> even if you do not know the phone number. Most phone companies charge a
> monthly fee for this service.
> Call Screen is not a foolproof way to stop unwelcome calls. A determined
> caller can move to a different phone number to bypass the block. Also, Call
> Screen does not work on long distance calls from outside your service area.
> * Priority Ringing: You can assign a special ring to calls from up
> to 10 numbers - the calls you are most likely to want to answer. The rest
> can be routed to voice mail. There are ways callers can get around Priority
> Ringing when it is used as a screening tool. The harasser can switch phone
> lines and avoid the distinctive ring.
> * Call Return (*69): This service allows you to call back the number
> of the last person who called, even if you are unable to answer the phone.
> Some people suggest that Call Return can be used to stop harassing callers
> by allowing you to call the harasser back without knowing the phone

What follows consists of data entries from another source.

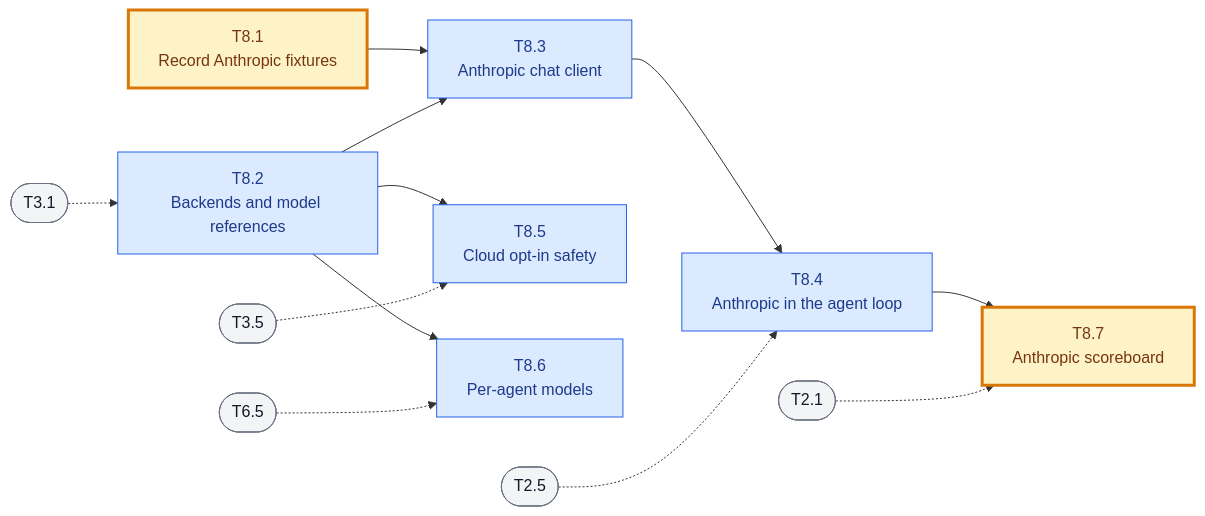
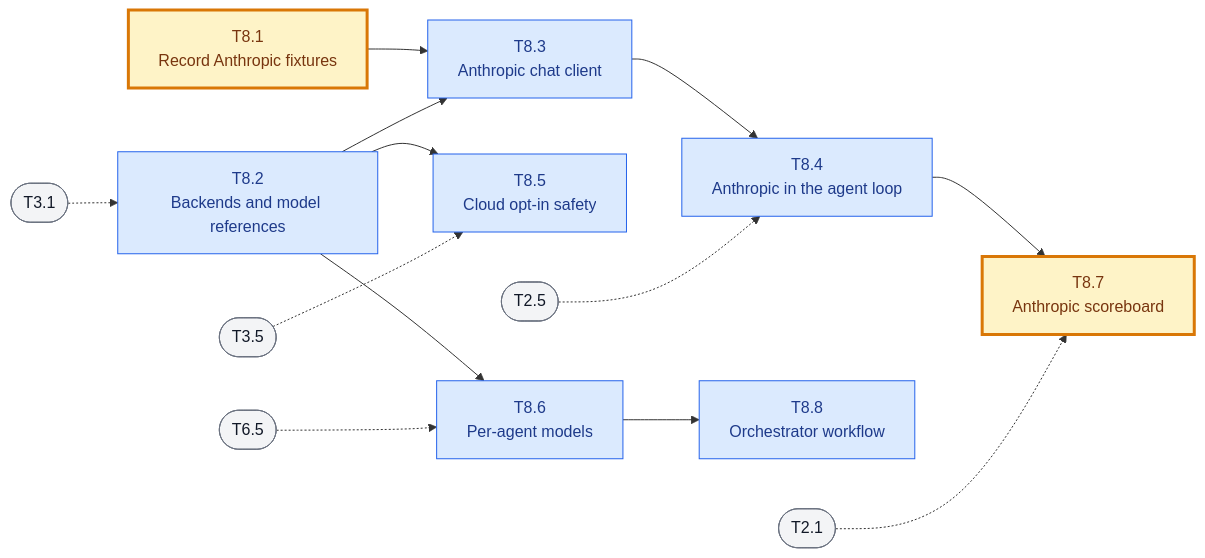
One commit to fzzinchemical/Praxis changed the ninth of 9 diagrams in docs/TASKS.md. Above: the diagram before and after it, drawn with Mermaid. The commit also changed other lines of this file and 4 other files, not shown here.

First line of the commit message:
docs: add orchestrator workflow with local workers (ADR 0005)

````diff
--- a/docs/TASKS.md
+++ b/docs/TASKS.md
@@ -614,33 +614,35 @@
 ```mermaid
 flowchart LR
     T8_1["T8.1<br/>Record Anthropic fixtures"]
     T8_2["T8.2<br/>Backends and model references"]
     T8_3["T8.3<br/>Anthropic chat client"]
     T8_4["T8.4<br/>Anthropic in the agent loop"]
     T8_5["T8.5<br/>Cloud opt-in safety"]
     T8_6["T8.6<br/>Per-agent models"]
     T8_7["T8.7<br/>Anthropic scoreboard"]
+    T8_8["T8.8<br/>Orchestrator workflow"]
     T2_1(["T2.1"])
     T2_5(["T2.5"])
     T3_1(["T3.1"])
     T3_5(["T3.5"])
     T6_5(["T6.5"])
     T3_1 -.-> T8_2
     T8_1 --> T8_3
     T8_2 --> T8_3
     T8_3 --> T8_4
     T2_5 -.-> T8_4
     T8_2 --> T8_5
     T3_5 -.-> T8_5
     T8_2 --> T8_6
     T6_5 -.-> T8_6
     T8_4 --> T8_7
     T2_1 -.-> T8_7
+    T8_6 --> T8_8
 
     classDef task fill:#dbeafe,stroke:#2563eb,color:#1e3a8a
     classDef human fill:#fef3c7,stroke:#d97706,color:#78350f,stroke-width:3px
     classDef other fill:#f3f4f6,stroke:#6b7280,color:#111827
-    class T8_2,T8_3,T8_4,T8_5,T8_6 task
+    class T8_2,T8_3,T8_4,T8_5,T8_6,T8_8 task
     class T8_1,T8_7 human
     class T2_1,T2_5,T3_1,T3_5,T6_5 other
 ```
````
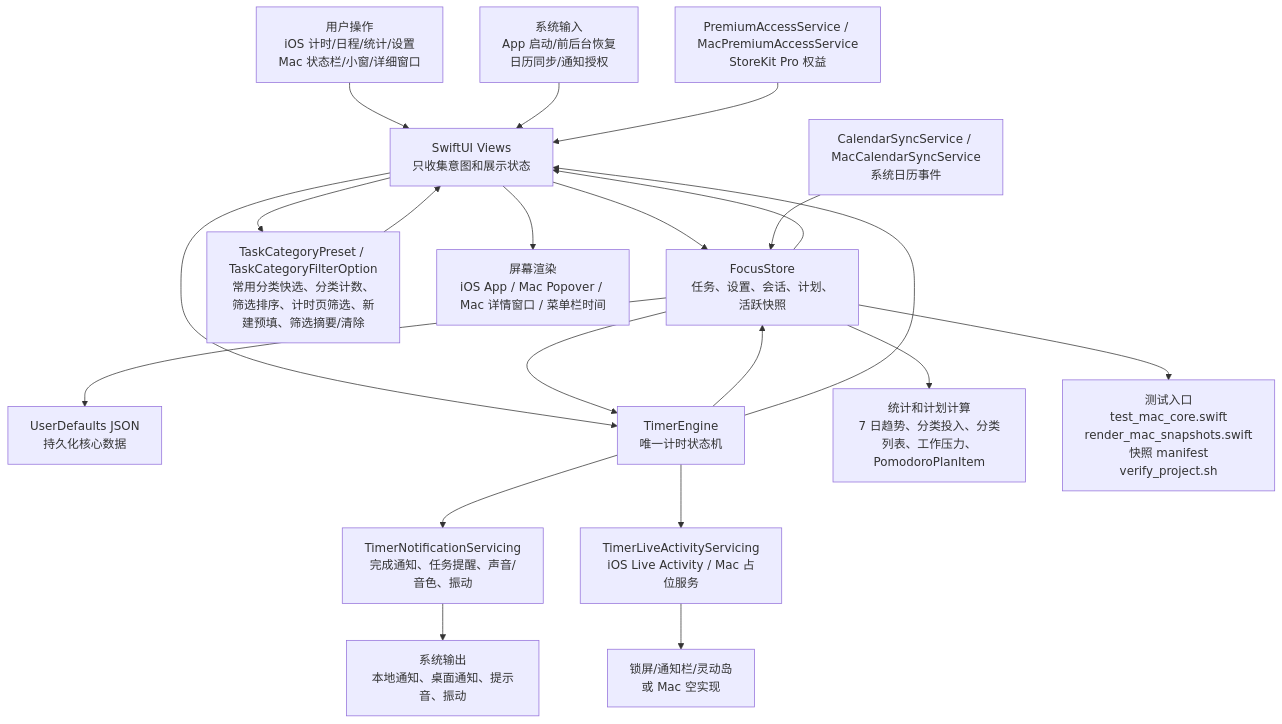
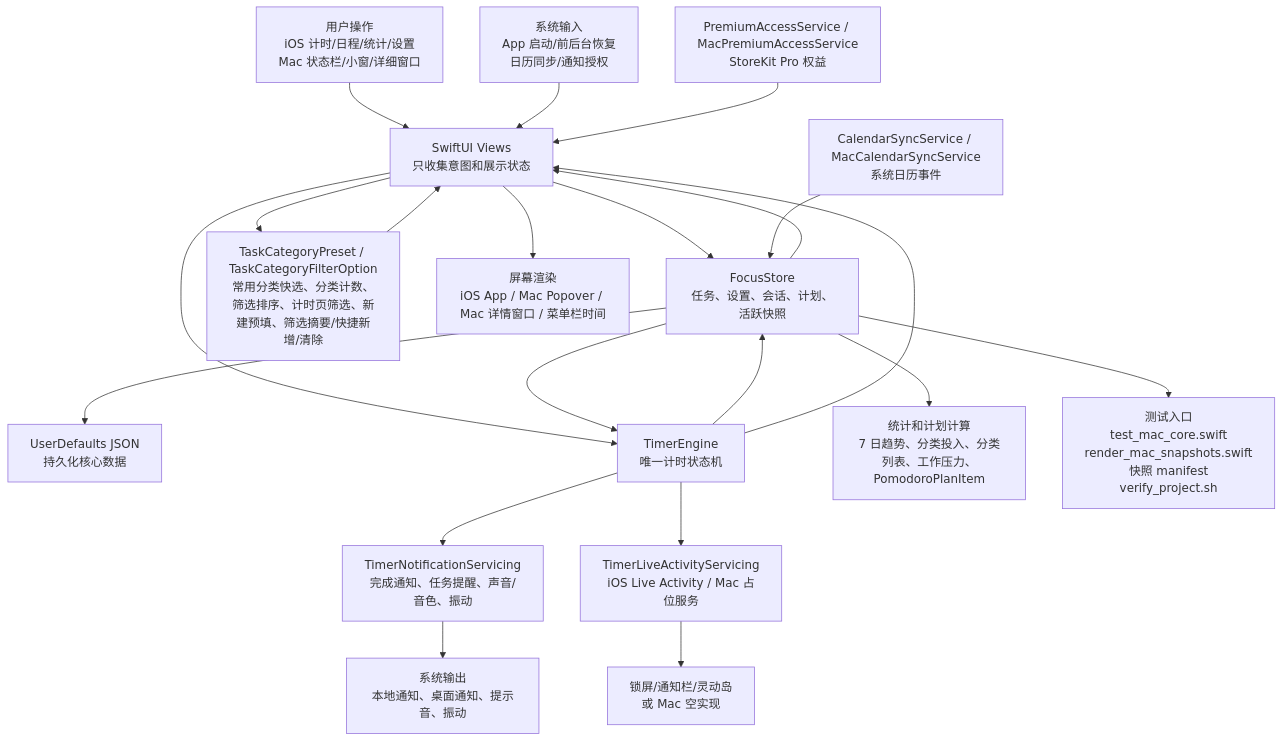
Before and after one commit to Altman-sam114/114: the first of 6 diagrams in md/flow/flowchart.md, drawn with Mermaid. The commit also changed other lines of this file and 8 other files, not shown here.

````diff
--- a/md/flow/flowchart.md
+++ b/md/flow/flowchart.md
@@ -9,23 +9,23 @@
 ```mermaid
 flowchart TD
   U["用户操作<br/>iOS 计时/日程/统计/设置<br/>Mac 状态栏/小窗/详细窗口"] --> V["SwiftUI Views<br/>只收集意图和展示状态"]
   SYS["系统输入<br/>App 启动/前后台恢复<br/>日历同步/通知授权"] --> V
   V --> S["FocusStore<br/>任务、设置、会话、计划、活跃快照"]
-  V --> CAT["TaskCategoryPreset / TaskCategoryFilterOption<br/>常用分类快选、分类计数、筛选排序、计时页筛选、新建预填、筛选摘要/清除"]
+  V --> CAT["TaskCategoryPreset / TaskCategoryFilterOption<br/>常用分类快选、分类计数、筛选排序、计时页筛选、新建预填、筛选摘要/快捷新增/清除"]
   CAT --> V
   S --> P["UserDefaults JSON<br/>持久化核心数据"]
   V --> E["TimerEngine<br/>唯一计时状态机"]
   S --> E
   E --> S
   E --> N["TimerNotificationServicing<br/>完成通知、任务提醒、声音/音色、振动"]
   E --> L["TimerLiveActivityServicing<br/>iOS Live Activity / Mac 占位服务"]
   S --> C["统计和计划计算<br/>7 日趋势、分类投入、分类列表、工作压力、PomodoroPlanItem"]
   CAL["CalendarSyncService / MacCalendarSyncService<br/>系统日历事件"] --> S
   PRO["PremiumAccessService / MacPremiumAccessService<br/>StoreKit Pro 权益"] --> V
   S --> V
   E --> V
   V --> OUT["屏幕渲染<br/>iOS App / Mac Popover / Mac 详情窗口 / 菜单栏时间"]
   N --> OUT2["系统输出<br/>本地通知、桌面通知、提示音、振动"]
   L --> OUT3["锁屏/通知栏/灵动岛<br/>或 Mac 空实现"]
   S --> T["测试入口<br/>test_mac_core.swift<br/>render_mac_snapshots.swift<br/>快照 manifest<br/>verify_project.sh"]
 ```
````
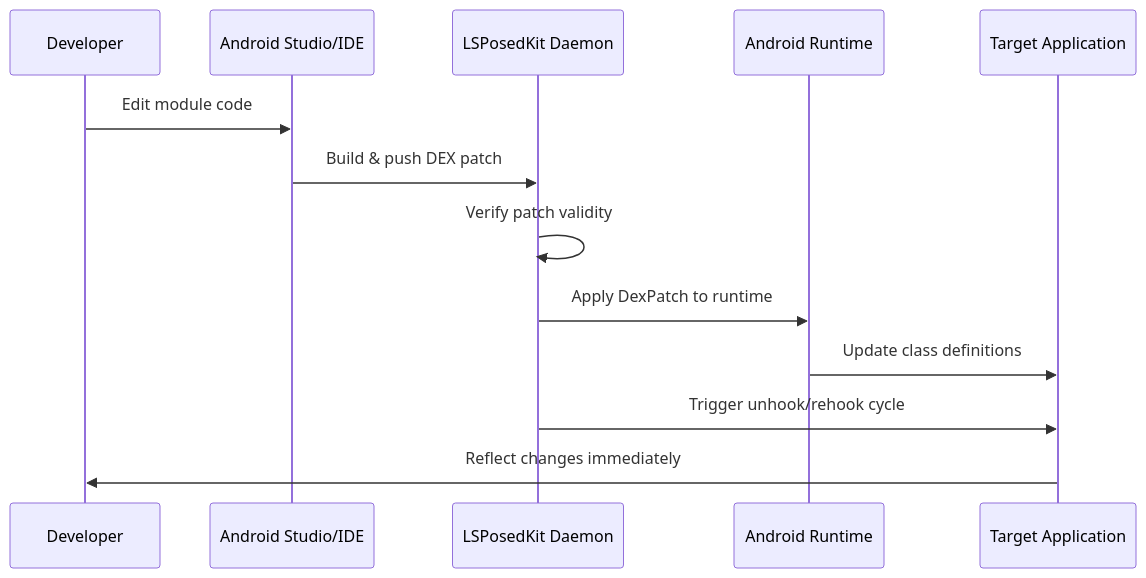
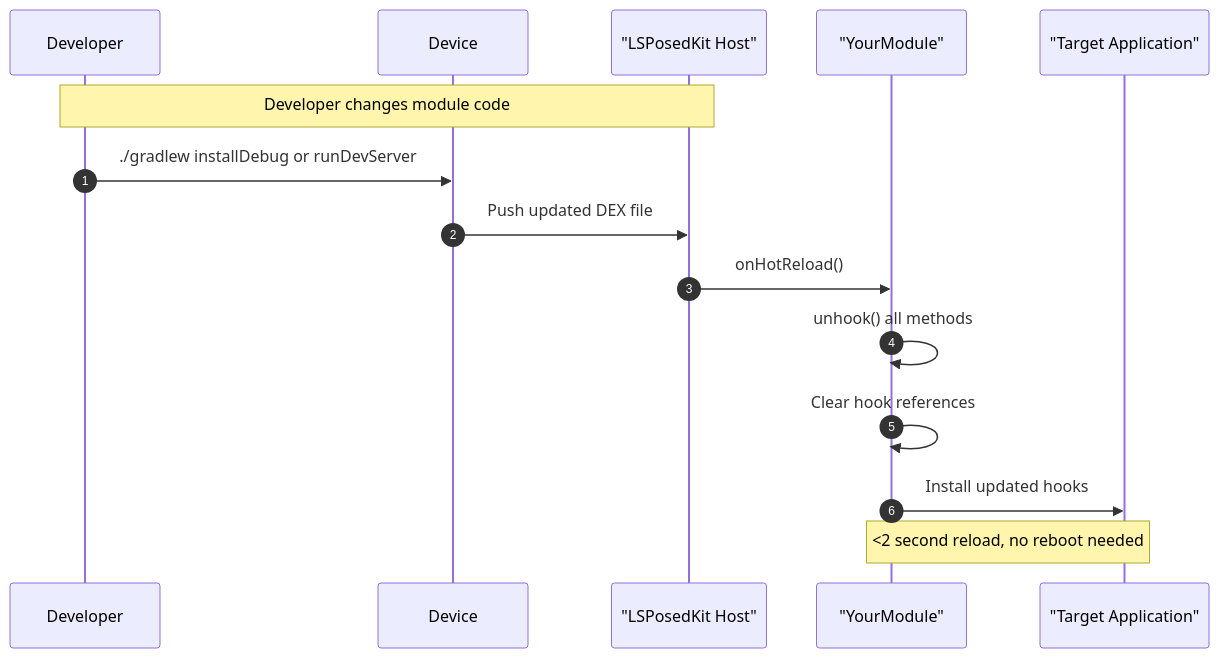
One commit to wyatt727/LSPosedKit changed the first of 2 diagrams in Docs/06-hot-reload.md. Above: the diagram before and after it, drawn with Mermaid. The commit also changed other lines of this file and 9 other files, not shown here.

````diff
--- a/Docs/06-hot-reload.md
+++ b/Docs/06-hot-reload.md
@@ -32,16 +34,18 @@
 ```mermaid
 sequenceDiagram
-    participant Dev as Developer
-    participant IDE as Android Studio/IDE
-    participant LSPK as LSPosedKit Daemon
-    participant OS as Android Runtime
-    participant App as Target Application
-
-    Dev->>IDE: Edit module code
-    IDE->>LSPK: Build & push DEX patch
-    LSPK->>LSPK: Verify patch validity
-    LSPK->>OS: Apply DexPatch to runtime
-    OS->>App: Update class definitions
-    LSPK->>App: Trigger unhook/rehook cycle
-    App->>Dev: Reflect changes immediately
+    autonumber
+    participant Developer
+    participant Device
+    participant LSPK as "LSPosedKit Host"
+    participant Module as "YourModule"
+    participant Target as "Target Application"
+    
+    Note over Developer, LSPK: Developer changes module code
+    Developer->>Device: ./gradlew installDebug or runDevServer
+    Device->>LSPK: Push updated DEX file
+    LSPK->>Module: onHotReload()
+    Module->>Module: unhook() all methods
+    Module->>Module: Clear hook references
+    Module->>Target: Install updated hooks
+    Note over Module, Target: <2 second reload, no reboot needed
 ```
````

> number. Use caution with this method of discouraging harassing callers, however,
> as it could actually aggravate the problem. This service is paid on a
> per-use basis.
> 13. Can I use Caller ID to stop unwanted calls?
> With Caller ID, customers who pay a monthly fee and purchase a display
> device can see the number and name of the person calling before picking up the
> phone. Some people believe Caller ID will help reduce harassing or
> unwelcome calls. Others, however, raise privacy concerns about the technology
> since subscribers to the service can capture callers' phone numbers without
> their consent.
> To help consumers protect the privacy of their phone numbers, state public
> utilities regulators (for example, the California Public Utilities
> Commission) require local phone companies to offer number blocking options to
> their customers.
> There are two blocking options to choose from. If the customer chooses Per
> Line Blocking (called Complete Blocking in California), their phone number
> will automatically be blocked for each call made from that number. If the
> customer chooses Per Call Blocking (called Selective Blocking in
> California), the phone number is sent to the party being called unless *67 is
> entered before the number is dialed. When the number is blocked by either of
> these methods, the Caller ID subscriber sees the word "private" or "anonymous"
> on the Caller ID display device.
> Because of these blocking options, Caller ID is not likely to allow you to
> capture the phone number of the determined harasser. Most harassers will
> block their phone numbers or will call from payphones. However, Caller ID
> can be used by people receiving harassing calls to decide whether to answer.
> They can choose not to pick up calls marked "private" or numbers they don't
> A companion service to Caller ID, called Anonymous Call Rejection (ACR),
> requires an incoming call from a blocked number to be unblocked before the
> call will ring through. Use of this feature forces the harasser to disclose
> the number - by entering *82 - or to choose to not complete the call. But a
> determined harasser can get around this feature by using a payphone. This
> service can be added to a consumer's local phone service for a fee or at no
> charge depending on the carrier. It is activated and deactivated with the
> touchtone code *77.
> 14. What does Privacy Manager do?
> Most local phone companies offer a service called Privacy Manager. It
> works with Caller ID to identify incoming calls that have no telephone numbers.
> Calls identified as "anonymous," unavailable," out of area" or "private"
> must identify themselves in order to complete the call. Before your phone
> rings, a recorded message instructs the caller to unblock the call, enter a
> code number (like the inbound call blocking devices mentioned above), or
> record their name. When your phone rings, you can choose to accept or reject
> the call, send it to voice mail, or send a special message to telemarketers
> instructing them to put you on their "do not call" list.
> Sincerely yours,
> Sue Sarkis
> Sarkis Detective Agency
> (est. 1976)
> PI 6564
> _www.sarkispi.com_ (http://www.sarkispi.com/)
> 1346 Ethel Street
> Glendale, CA 91207-1826
> "one Nation under God" and "in GOD we TRUST"
> [Non-text portions of this message have been removed]
[Non-text portions of this message have been removed]